Continued from page 1

The offensive line sets up in wider splits, which forces the defense to work in more space. Toss in the cut blocking that makes running to the short side of the field a workplace hazard for the defensive line, and there are serious headaches assuming everyone has mastered the option.

It also does something few other schemes can manage - make the sheer total of players available tilt toward the offense.

“If you run a regular play, you’ve got 10 blockers and a ball carrier,” Maryland coach Ralph Friedgen said. “They have 11 defenders. There’s always going to be one defender you can’t block. With the triple option, you read one guy and option the next guy. Now you have 10 to block nine, and now the numbers are working in your favor.”

Theoretically, it should be effective. Yet it has been out of vogue so long that at the very least, the Yellow Jackets’ results in the next few years could serve as a de facto referendum on the option’s future.

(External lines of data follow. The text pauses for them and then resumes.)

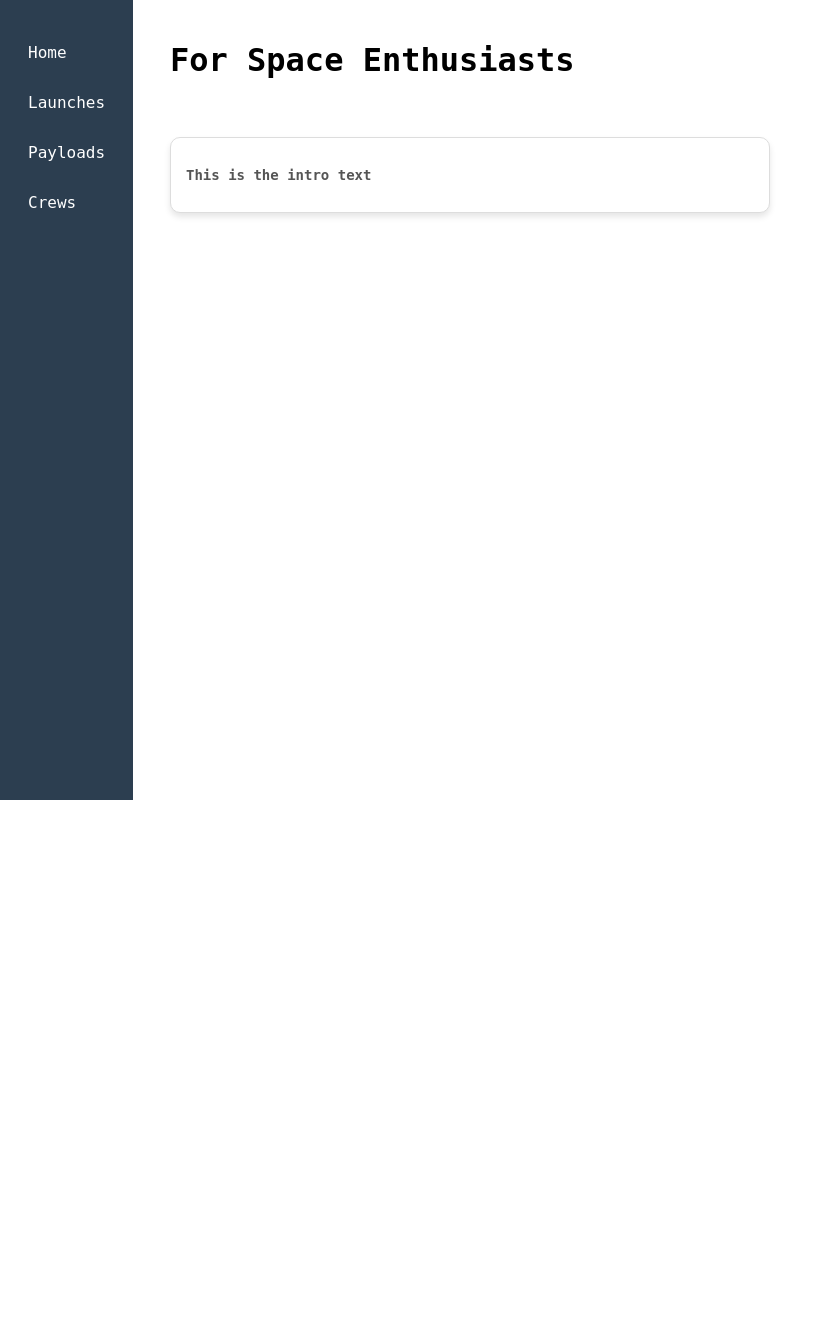
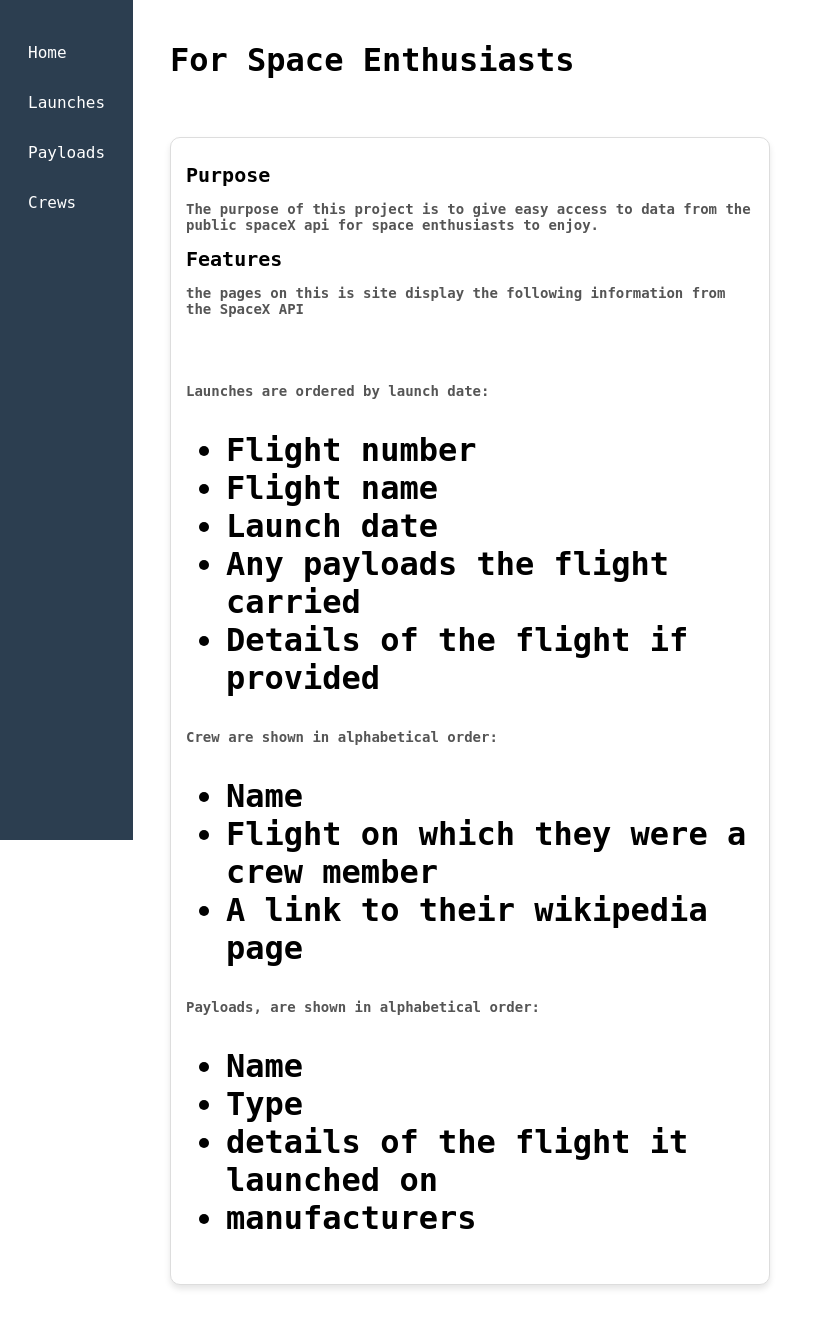
Before and after one commit to bfalloonutas/SpaceXData, a Django app: page / in a window 1280 px wide. Shown: the whole page, without its empty margins (0-833 px from the left). Before the commit the page ends 800 px from the top, so only its background shows below. Run offline with Django 5.2, Linux system fonts and the light colour scheme.

Commit message:
README.md,andhome.html were finished. tidied up elements in the other html pages.
moved populate_FSE_db script to a command in managment/commands/

```diff
--- a/ForSpaceEnthusiasts/templates/ForSpaceEnthusiasts/home.html
+++ b/ForSpaceEnthusiasts/templates/ForSpaceEnthusiasts/home.html
@@ -4,7 +4,33 @@
     <div class="content">
     <h1 class="title">For Space Enthusiasts<h1>
         <div class = "containers">
-            <p>This is the intro text</p>
+            <h3>Purpose</h3>
+                <p>
+                    The purpose of this project is to give easy access to data from the public spaceX api for space enthusiasts to enjoy.
+                </p>
+            <h3>Features</h3>
+            <p>the pages on this is site display the following information from the SpaceX API</p><br>
+            <p>Launches are ordered by launch date:</p>
+            <ul>
+                <li>Flight number</li>
+		        <li>Flight name</li>
+                <li>Launch date</li>
+                <li>Any payloads the flight carried</li>
+                <li>Details of the flight if provided</li>
+            </ul>
+            <p>Crew are shown in alphabetical order:</p>
+            <ul>
+                <li>Name</li>
+                <li>Flight on which they were a crew member</li>
+                <li>A link to their wikipedia page</li>
+            </ul>
+            <p>Payloads, are shown in alphabetical order:</p>
+            <ul>
+                <li>Name</li>
+                <li>Type</li>
+                <li>details of the flight it launched on</li>
+                <li>manufacturers</li>
+            </ul>
         </div>
     </div>
 {% endblock content %}
--- a/ForSpaceEnthusiasts/templates/ForSpaceEnthusiasts/launches.html
+++ b/ForSpaceEnthusiasts/templates/ForSpaceEnthusiasts/launches.html
@@ -10,7 +10,7 @@
                     {% if launch.links.patch.small is not None %}
                     <img src={{launch.links.patch.small}} alt="Flight icon">
                     {% endif %}
-                    <h3>Flight number {{launch.flight_number}}</h3>
+                    <h3>Flight number: {{launch.flight_number}}</h3>
                     <p>Name: {{launch.name}}</p>
                     <p>Launched on: {{launch.date_unix}}</p>
                     {% if launch.payload.all is not None%}
--- a/ForSpaceEnthusiasts/templates/ForSpaceEnthusiasts/payload.html
+++ b/ForSpaceEnthusiasts/templates/ForSpaceEnthusiasts/payload.html
@@ -7,7 +7,8 @@
                     <div class = "containers">
                         <h3>Payload: {{payload.name}}</h3>
                         <p>Type: {{payload.type}}
-                        <p>Launched on flight: {{payload.launch.flight_number}} | {{payload.launch.name}}</p>
+                        <p>Launched on flight:</p>
+                            <p>{{payload.launch.flight_number}} | {{payload.launch.name}} | {{payload.launch.date_unix}}</p>
                         {% for manufacturer in payload.manufacturers %}
                             <p>Manufacturer: {{ manufacturer }}</p>
                         {% empty %}
--- a/ForSpaceEnthusiasts/views.py
+++ b/ForSpaceEnthusiasts/views.py
@@ -1,7 +1,6 @@
 from django.shortcuts import render
-from .apiClient import get_data
 from .models import Launch, Crew, Payload
-from datetime import datetime
+
 # Create your views here.
 
 template_base = "ForSpaceEnthusiasts/"
--- a/SpaceXDashboard/settings.py
+++ b/SpaceXDashboard/settings.py
@@ -38,7 +38,6 @@ INSTALLED_APPS = [
     'django.contrib.sessions',
     'django.contrib.messages',
     'django.contrib.staticfiles',
-    'django_extensions',
     'ForSpaceEnthusiasts.apps.ForSpaceEnthusiastsConfig',
 ]
 
--- a/requirements.txt
+++ b/requirements.txt
@@ -2,7 +2,6 @@ asgiref==3.9.2
 certifi==2025.8.3
 charset-normalizer==3.4.3
 Django==5.2.6
-django-extensions==4.1
 idna==3.10
 requests==2.32.5
 sqlparse==0.5.3
```
Also changed, not shown: ForSpaceEnthusiasts/management/commands/get_spaceX_data.py (added, +104 -0 lines), scripts/populate_FSE_db.py (deleted, +0 -106 lines), ForSpaceEnthusiasts/management/__init__.py (added), ForSpaceEnthusiasts/management/commands/__init__.py (added), README.md, db.sqlite3.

“This is kind of the litmus test of whether this offense is viable in the current age of college football,” Georgia Tech tackle Andrew Gardner said. “I think if Coach Johnson comes down and we’re successful this year or over the next few years, I think you’ll see some other colleges giving this type of offense a shot. If we flop and don’t do well and he gets fired in a few years, I think that’ll kind of squash the triple option at this level for a while.”

Johnson gamely attempts to hide some of his vexation with critics who can’t conjure up support for why they believe he will fail, even as often hears about such arguments. But his frustration about repeated questioning of something he knows will work is evident, and he curls up a slight grin when prodded on the subject.

“Can’t wait till we get to play,” Johnson said deadpan, prompting some chuckles.

With Johnson’s history, he’ll probably have the last laugh all too soon.